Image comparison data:

+-------+

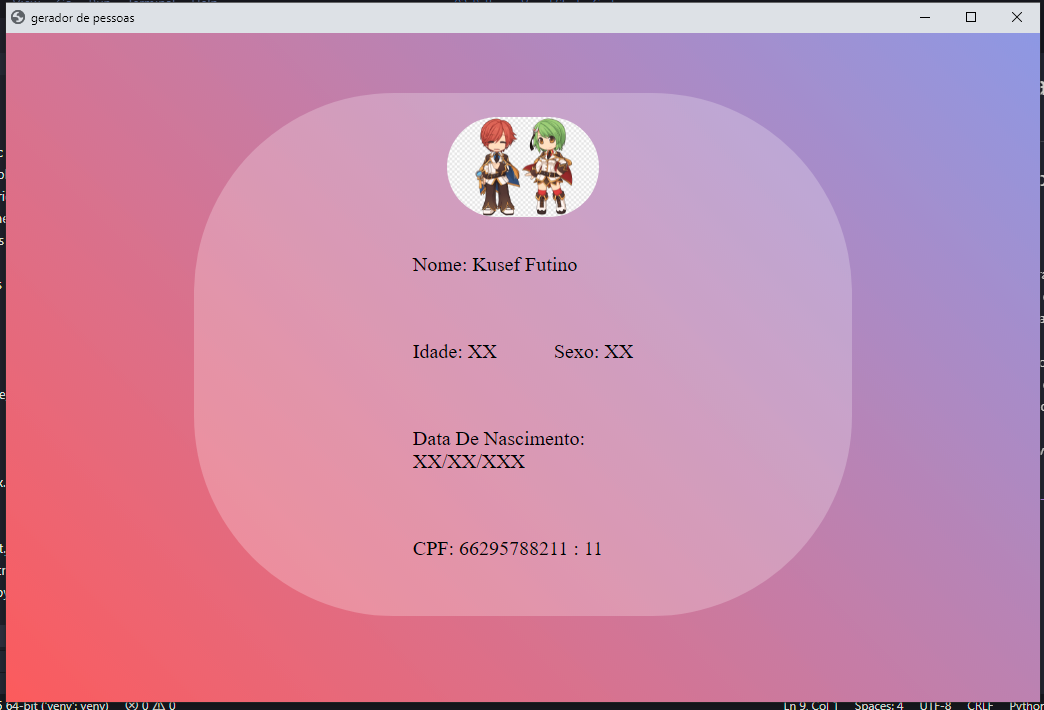
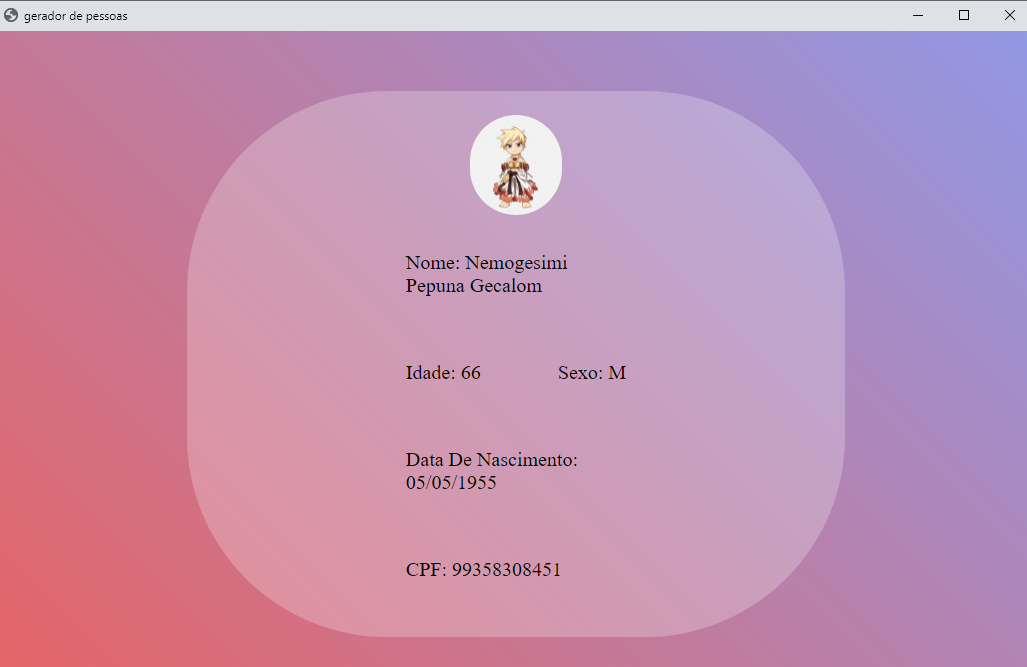
feito a geração de dados indivuais

diff --git a/web/STATIC/JS/script.js b/web/STATIC/JS/script.js
@@ -3,11 +3,32 @@ document.querySelector(".moldura").onclick = function () {
 
       let tamanho = String(valor_cpf).length
       console.log(tamanho)
-      document.querySelector(".cpf").innerHTML = (`${valor_cpf} : ${tamanho}`);
+      document.querySelector(".cpf").innerHTML = valor_cpf;
     })
 
     eel.get_juntarnome()(function(nome){
       
       document.querySelector(".nome").innerHTML = nome;
+    })
+
+    eel.get_idade()(function(idade){
+      console.log(typeof(idade))
+      document.querySelector('.idade').innerHTML = idade[1];
+      document.querySelector('.nascimento').innerHTML = idade[0];
+    })
+
+    eel.get_sexo()(function(sexo){
+      document.querySelector('.sexo').innerHTML = sexo;
+      if(sexo == 'f'){
+        console.log(sexo);
+        let feminino = document.querySelector(".foto");
+        feminino.setAttribute('src', 'STATIC/IMG/f.jpg');
+      }
+      if(sexo == 'm'){
+        console.log(sexo);
+        let masculino = document.querySelector(".foto");
+        masculino.setAttribute('src','STATIC/IMG/m.png');
+      }
+      
     })
   }

diff --git a/web/index.html b/web/index.html
@@ -1,5 +1,5 @@
 <!DOCTYPE html>
-<html lang="en">
+<html lang="pt-br">
 <head>
     <meta charset="UTF-8">
     <meta http-equiv="X-UA-Compatible" content="IE=edge">
@@ -10,12 +10,12 @@
 <body>
    <main>
         <div class="moldura" onclick="">
-                <img src="STATIC/IMG/menu.png" alt="pessoa">
+                <img src="STATIC/IMG/menu.png" alt="pessoa" class="foto">
         </div>
         <section class="dados">
                 <p>nome: <span class="nome">XXXXXX XXXXXX</span></p>
                 <p>idade: <span class="idade"XXXXXX>XX</span></p>
-                <p>sexo: <span class="sexo">XX</span></p>
+                <p>sexo: <span class="sexo">X</span></p>
                 <p>data de nascimento: <span class="nascimento">XX/XX/XXX</span></p>
                 <p>CPF: <span class="cpf">XXX.XXX.XXX-XX</span></p>
         </section>

diff --git a/funcoes.py b/funcoes.py
@@ -1,4 +1,5 @@
 from random import randint as r
+import datetime
 
 def gerador_cpf(estado = 10,  controle = 0, digitos = 0):
     
@@ -83,8 +84,58 @@ def juntar_nomes():
     
     nome_completo = nome_completo.lstrip()#apagar o ultimo espaço
     return nome_completo
+
+
     
-for i in range(60):
-    gerador_cpf()
-    print(f'vez {i}')
+def gerar_nacimento():
+    ano =str(r(1920,2020))
+    mes =str(r(1,12))
+    mes = mes.zfill(2)# preenche com 0, caso só tenha um digito.
+    dia = str(r(1,31))
+    dia = dia.zfill(2)
+    nascimento = f'{dia}/{mes}/{ano}'
+    return nascimento
+    
+
+
+
+
+
+def gerar_idade():
+    """recebe a data de nascimento e calcula a idade.
+
+    Returns:
+        lista: contem lista[0] = data de nascimento
+                      lista[1] = idade
+    """
+    nasceu = gerar_nacimento()   
+    agora = datetime.datetime.now().strftime('%d/%m/%Y')
+    idade = 0
+    idade_info = []
+    idade_info.append(nasceu)
+    if int(nasceu[6:10]) <= int(agora[6:10]):
+        
+        if int(nasceu[3:5]) > int(agora[3:5]) and int(nasceu[6:10]) > int(agora[6:10]):
+                return 'nascimento maior que a data atual: in'
+        
+        elif int(nasceu[3:5]) <= int(agora[3:5]) and int(nasceu[6:10]) < int(agora[6:10]) or  int(nasceu[3:5]) >= int(agora[3:5]) and int(nasceu[6:10]) < int(agora[6:10]) :
+                idade = int(agora[6:10])  -  int(nasceu[6:10])  
+                
+        
+        
+        else:
+        
+                idade = (int(agora[3:5]) + 11)  -  int(nasceu[3:5])
+                idade = f'{idade} meses'
+        
+        idade_info.append(idade)
+        return idade_info
+        
+    return 'nascimento maior que  a data atual'
+
+def gerar_sexo():
+    sexos = ['f','m']
+    escolha = r(0,1)
+    return sexos[escolha]
+
 

diff --git a/main.py b/main.py
@@ -19,6 +19,16 @@ def get_gerador_cpf():
 def get_juntarnome():    
     nome = funcoes.juntar_nomes()
     return nome
+
+@eel.expose
+def get_idade():
+    nascimento = funcoes.gerar_idade()
+    return nascimento
   
+@eel.expose
+def get_sexo():
+    sexo = funcoes.gerar_sexo()
+    return sexo
+
 # Start the index.html file
 eel.start("index.html")

diff --git a/README.md b/README.md
@@ -7,8 +7,8 @@
 
 - [X] criar a interface grafica. 
 - [X] função para gerar os nomes
-- [ ] função para gerar a idade, data de nascimento.
-- [ ] função para gerar o sexo.
+- [X] função para gerar a idade, data de nascimento.
+- [X] função para gerar o sexo.
 - [X] função para gerar o cpf.
 - [ ] gerar um pdf com dada da pessoas
 - [ ] gerar dados massivamente, e exportar como sql.
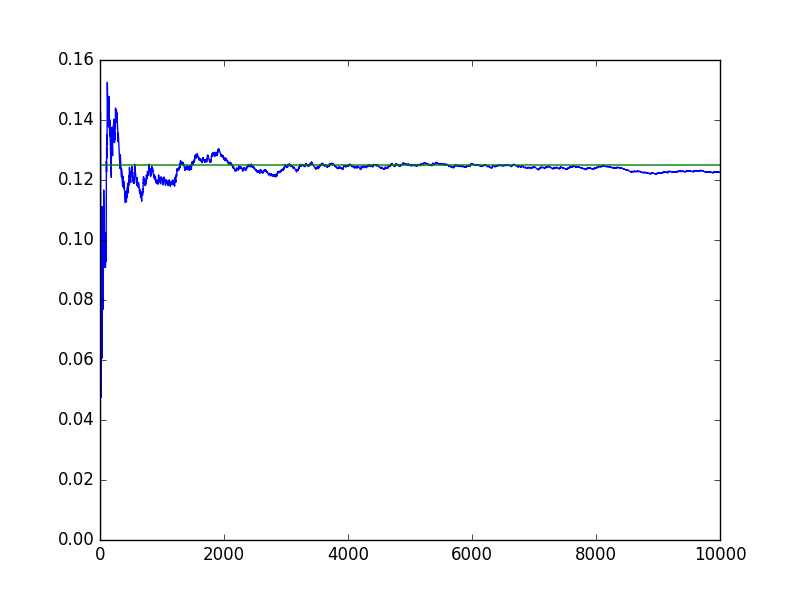
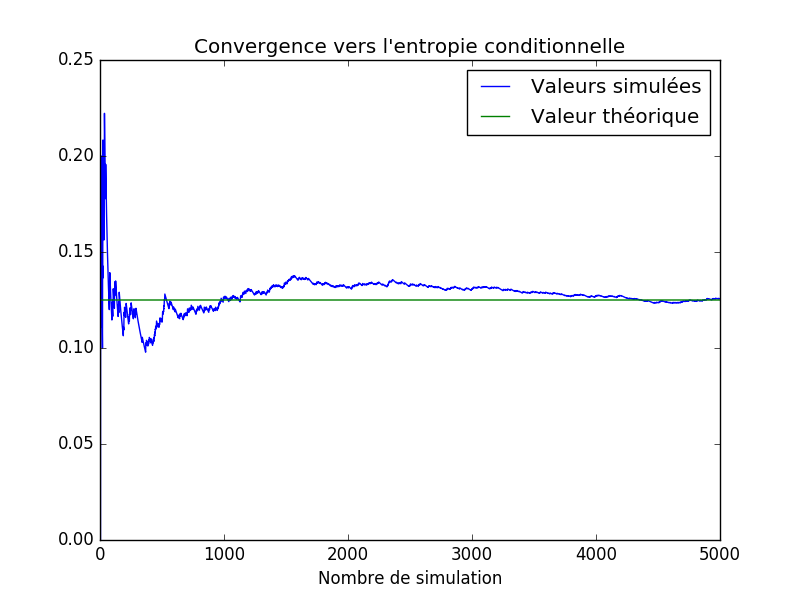
Modification de l'image et du code la générant

diff --git a/Q6.py b/Q6.py
@@ -53,17 +53,21 @@ def simul(k):
     
     for i in range(1,k) :
         I[i] = Pxy[:, Y[i]] * Px / np.sum(Px * Pxy[:, Y[i]])
-        if Hx(I[i]) > Hx(Px):
-            print(Hx(I[i]))
-            print(i, I[i])
+#        #chercher des valeurs plus grandes que H(X)
+#        if Hx(I[i]) > Hx(Px):
+#            print(Hx(I[i]))
+#            print(i, I[i])
         H[i] = (Hx(I[i]) + (i-1) * H[i-1])/i
     return H
 
 def Q6b(k):
     simu = simul(k)
-    plt.plot(range(k), simu)
-    plt.plot(range(k), np.ones(k) * limit)
+    plt.plot(range(k), simu, label = "Valeurs simulées")
+    plt.plot(range(k), np.ones(k) * limit, label = "Valeur théorique")
     plt.ymax = 1
+    plt.title("Convergence vers l'entropie conditionnelle")
+    plt.xlabel('Nombre de simulation')
+    plt.legend(loc='best')
     
     plt.show()
     return None
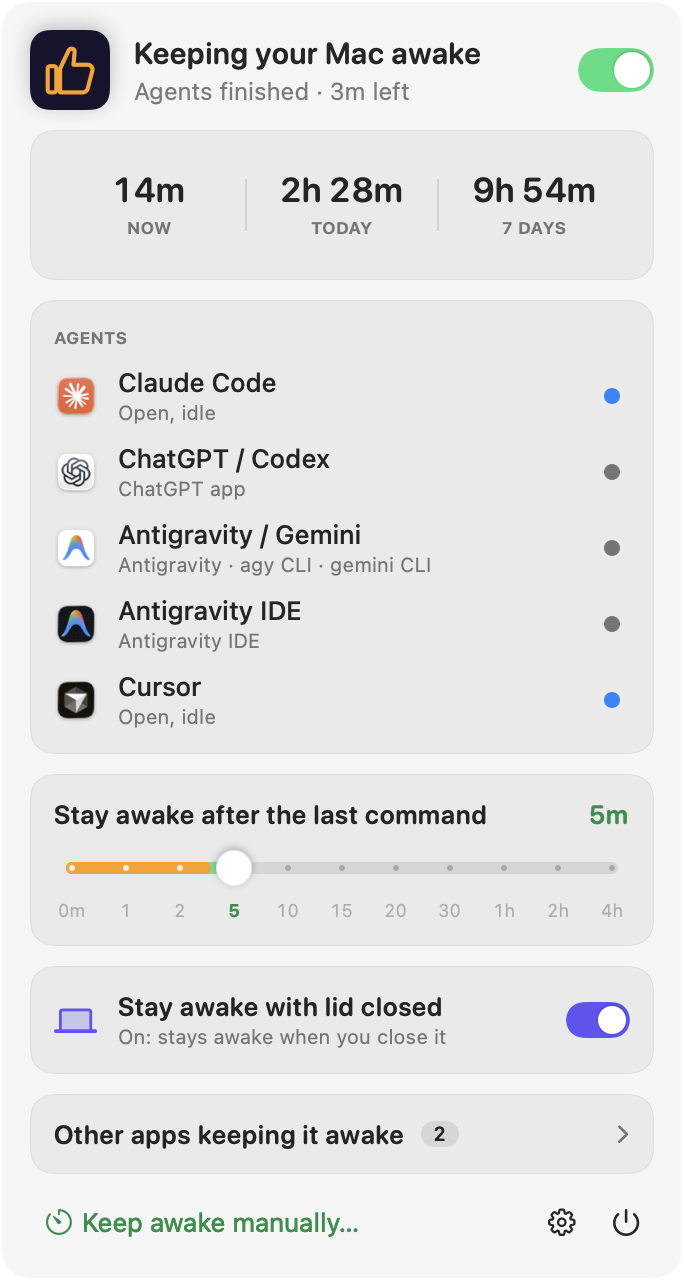
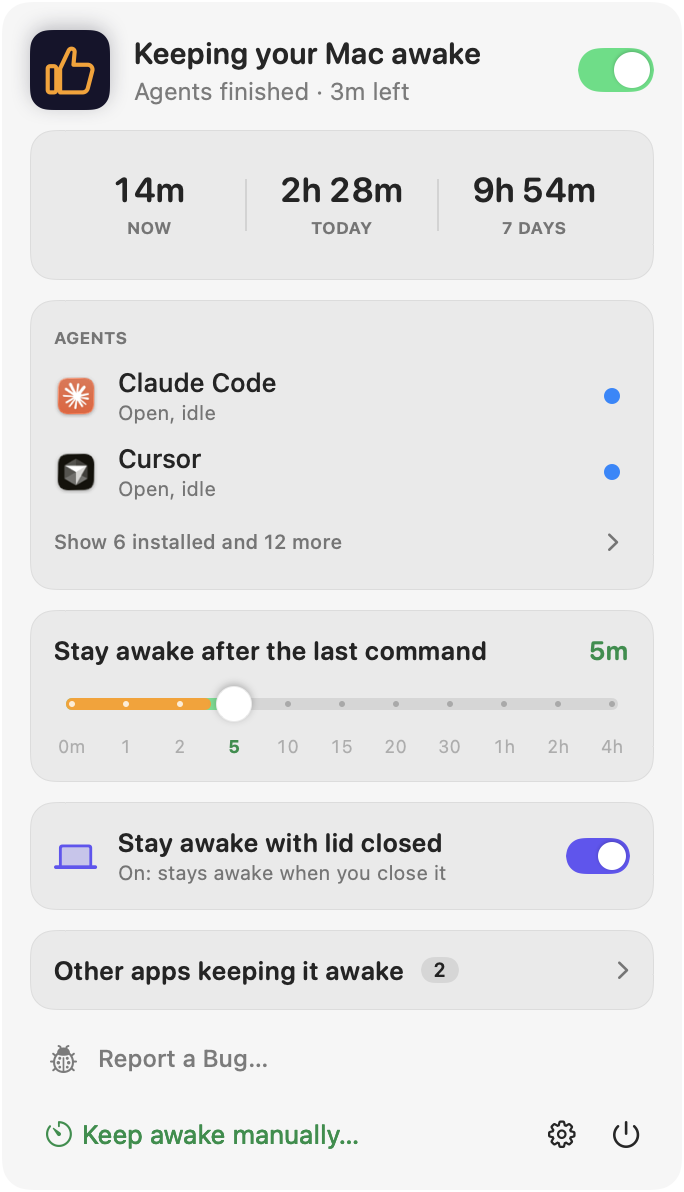
docs: show the current menu panel in the site tour
The tour's panel images were rendered before the agents and other-apps
side lists and Report a Bug. Re-rendered them with --render-site; they
are now 684x1192 (were 684x1280).

- Image sizes, the panel's aspect ratio (site.css, site.js) and the six
  spotlight boxes follow the new layout. The panel tops out at 596px
  tall, its real size, as it did at 640px before.
- Step 2 says the rest of the agents wait in a side list. Step 6
  mentions the other apps' side list and Report a Bug, which its
  spotlight now covers.

diff --git a/docs/index.html b/docs/index.html
@@ -91,10 +91,10 @@
           <svg class="cursor" viewBox="0 0 24 24" aria-hidden="true"><path d="M5 2.5v17.2l4.3-4.1 2.8 6.4 3-1.3-2.8-6.3 6-.3z" fill="#111" stroke="#fff" stroke-width="1.4" stroke-linejoin="round"/></svg>
 
           <div class="panel-wrap">
-            <img class="panel panel-idle" src="images/panel-idle.png" width="684" height="1280" alt="The thumbs-out panel, showing agents and how long it has kept the Mac awake.">
-            <img class="panel panel-working" src="images/panel-working.png" width="684" height="1280" alt="" loading="lazy">
-            <img class="panel panel-grace" src="images/panel-grace.png" width="684" height="1280" alt="" loading="lazy">
-            <img class="panel panel-lid" src="images/panel-lid.png" width="684" height="1280" alt="" loading="lazy">
+            <img class="panel panel-idle" src="images/panel-idle.png" width="684" height="1192" alt="The thumbs-out panel, showing agents and how long it has kept the Mac awake.">
+            <img class="panel panel-working" src="images/panel-working.png" width="684" height="1192" alt="" loading="lazy">
+            <img class="panel panel-grace" src="images/panel-grace.png" width="684" height="1192" alt="" loading="lazy">
+            <img class="panel panel-lid" src="images/panel-lid.png" width="684" height="1192" alt="" loading="lazy">
             <span class="spot spot-0"></span><span class="spot spot-1"></span><span class="spot spot-2"></span>
             <span class="spot spot-3"></span><span class="spot spot-4"></span><span class="spot spot-5"></span>
           </div>
@@ -109,8 +109,8 @@
             <li class="callout" data-step="1">
               <span class="callout-step">2 / 6</span>
               <h2>It notices your agents</h2>
-              <p>Claude Code runs <code>npm test</code>: its dot turns green and your Mac stays awake until the
-                work is done.</p>
+              <p>Claude Code runs <code>npm test</code>: its dot turns green and your Mac stays awake. The rest
+                wait in a side list.</p>
               <ul class="legend" aria-label="What the status dots mean">
                 <li><i class="dot dot-working"></i>Working</li>
                 <li><i class="dot dot-running"></i>Open, idle</li>
@@ -137,8 +137,8 @@
             <li class="callout" data-step="5">
               <span class="callout-step">6 / 6</span>
               <h2>It shows who else is awake</h2>
-              <p>See which other apps are holding your Mac awake, or keep it awake by hand for 15 minutes to
-                5 hours.</p>
+              <p>See which other apps are holding your Mac awake in a side list, or keep it awake by hand for
+                15 minutes to 5 hours. Something off? Report&nbsp;a&nbsp;Bug pre-fills a GitHub issue.</p>
             </li>
           </ol>
 

diff --git a/docs/site.css b/docs/site.css
@@ -119,7 +119,7 @@ body.story-playing .site-header { transform: translateY(-100%); opacity: 0; }
 .mb-icon { display: grid; place-items: center; width: 30px; height: 22px; border-radius: 6px; color: #fff; transition: background var(--duration-fast); }
 .mb-icon svg { width: 16px; height: 16px; }
 .mb-wifi { width: 16px; height: 16px; }
-.panel-wrap { position: relative; width: 100%; aspect-ratio: 684 / 1280; border-radius: 16px; overflow: hidden; box-shadow: 0 30px 80px rgba(0, 0, 0, 0.45), 0 0 0 0.5px rgba(255, 255, 255, 0.12); }
+.panel-wrap { position: relative; width: 100%; aspect-ratio: 684 / 1192; border-radius: 16px; overflow: hidden; box-shadow: 0 30px 80px rgba(0, 0, 0, 0.45), 0 0 0 0.5px rgba(255, 255, 255, 0.12); }
 .panel { position: absolute; inset: 0; width: 100%; height: 100%; opacity: 0; }
 .panel-working { opacity: 1; }
 .tour { list-style: none; margin: 0; padding: 0; display: grid; gap: 1rem; }
@@ -146,7 +146,7 @@ body.story-playing .site-header { transform: translateY(-100%); opacity: 0; }
 .intro.is-live .desktop.is-visible { visibility: visible; transition-delay: 0s; }
 .intro.is-live .menubar { position: absolute; inset: 0 0 auto; margin: 0; }
 .intro.is-live .panel-wrap {
-  position: absolute; top: 38px; left: 0; width: auto; height: min(calc(100svh - 120px), 640px);
+  position: absolute; top: 38px; left: 0; width: auto; height: min(calc(100svh - 120px), 596px);
   transform-origin: 50% 0; opacity: 0; transform: translateY(-14px) scale(0.97);
   transition: opacity var(--duration-step) var(--ease-out), transform var(--duration-step) var(--ease-out);
 }
@@ -165,12 +165,12 @@ body.story-playing .site-header { transform: translateY(-100%); opacity: 0; }
   box-shadow: 0 0 0 2.5px var(--awake), 0 0 24px 4px var(--awake-glow), 0 0 0 2000px rgba(21, 20, 43, 0.42);
   transition: opacity var(--duration-step) ease;
 }
-.spot-0 { top: 0.6%; height: 9.6%; }
-.spot-1 { top: 23.3%; height: 35.8%; }
-.spot-2 { top: 10%; height: 12.1%; }
-.spot-3 { top: 60.3%; height: 13.8%; }
-.spot-4 { top: 75.3%; height: 8.8%; }
-.spot-5 { top: 85.3%; height: 13.2%; }
+.spot-0 { top: 0.65%; height: 10.3%; }
+.spot-1 { top: 25%; height: 24.7%; }
+.spot-2 { top: 10.75%; height: 12.95%; }
+.spot-3 { top: 51%; height: 14.8%; }
+.spot-4 { top: 67.1%; height: 9.45%; }
+.spot-5 { top: 77.85%; height: 20.55%; }
 .desktop[data-step="0"] .spot-0, .desktop[data-step="1"] .spot-1, .desktop[data-step="2"] .spot-2,
 .desktop[data-step="3"] .spot-3, .desktop[data-step="4"] .spot-4, .desktop[data-step="5"] .spot-5 { opacity: 1; }
 

diff --git a/docs/site.js b/docs/site.js
@@ -93,7 +93,7 @@
 
     // Panel sits under the menu bar icon, kept on screen.
     const iconRect = icon.getBoundingClientRect();
-    const panelWidth = panelWrap.offsetHeight * (684 / 1280);
+    const panelWidth = panelWrap.offsetHeight * (684 / 1192);
     const panelLeft = narrow
       ? (vw - panelWidth) / 2
       : Math.min(vw - panelWidth - 16, Math.max(16, iconRect.left + iconRect.width / 2 - panelWidth / 2));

+-------+

● Required action: All that is wanted is a faithful reproduction of the line above with "dia = str(r(1,31))", the line with "-- [ ] função para gerar o sexo.", and every line in between.

● Output for this task:
+    dia = str(r(1,31))
+    dia = dia.zfill(2)
+    nascimento = f'{dia}/{mes}/{ano}'
+    return nascimento
+    
+
+
+
+
+
+def gerar_idade():
+    """recebe a data de nascimento e calcula a idade.
+
+    Returns:
+        lista: contem lista[0] = data de nascimento
+                      lista[1] = idade
+    """
+    nasceu = gerar_nacimento()   
+    agora = datetime.datetime.now().strftime('%d/%m/%Y')
+    idade = 0
+    idade_info = []
+    idade_info.append(nasceu)
+    if int(nasceu[6:10]) <= int(agora[6:10]):
+        
+        if int(nasceu[3:5]) > int(agora[3:5]) and int(nasceu[6:10]) > int(agora[6:10]):
+                return 'nascimento maior que a data atual: in'
+        
+        elif int(nasceu[3:5]) <= int(agora[3:5]) and int(nasceu[6:10]) < int(agora[6:10]) or  int(nasceu[3:5]) >= int(agora[3:5]) and int(nasceu[6:10]) < int(agora[6:10]) :
+                idade = int(agora[6:10])  -  int(nasceu[6:10])  
+                
+        
+        
+        else:
+        
+                idade = (int(agora[3:5]) + 11)  -  int(nasceu[3:5])
+                idade = f'{idade} meses'
+        
+        idade_info.append(idade)
+        return idade_info
+        
+    return 'nascimento maior que  a data atual'
+
+def gerar_sexo():
+    sexos = ['f','m']
+    escolha = r(0,1)
+    return sexos[escolha]
+
 

diff --git a/main.py b/main.py
@@ -19,6 +19,16 @@ def get_gerador_cpf():
 def get_juntarnome():    
     nome = funcoes.juntar_nomes()
     return nome
+
+@eel.expose
+def get_idade():
+    nascimento = funcoes.gerar_idade()
+    return nascimento
   
+@eel.expose
+def get_sexo():
+    sexo = funcoes.gerar_sexo()
+    return sexo
+
 # Start the index.html file
 eel.start("index.html")

diff --git a/README.md b/README.md
@@ -7,8 +7,8 @@
 
 - [X] criar a interface grafica. 
 - [X] função para gerar os nomes
-- [ ] função para gerar a idade, data de nascimento.
-- [ ] função para gerar o sexo.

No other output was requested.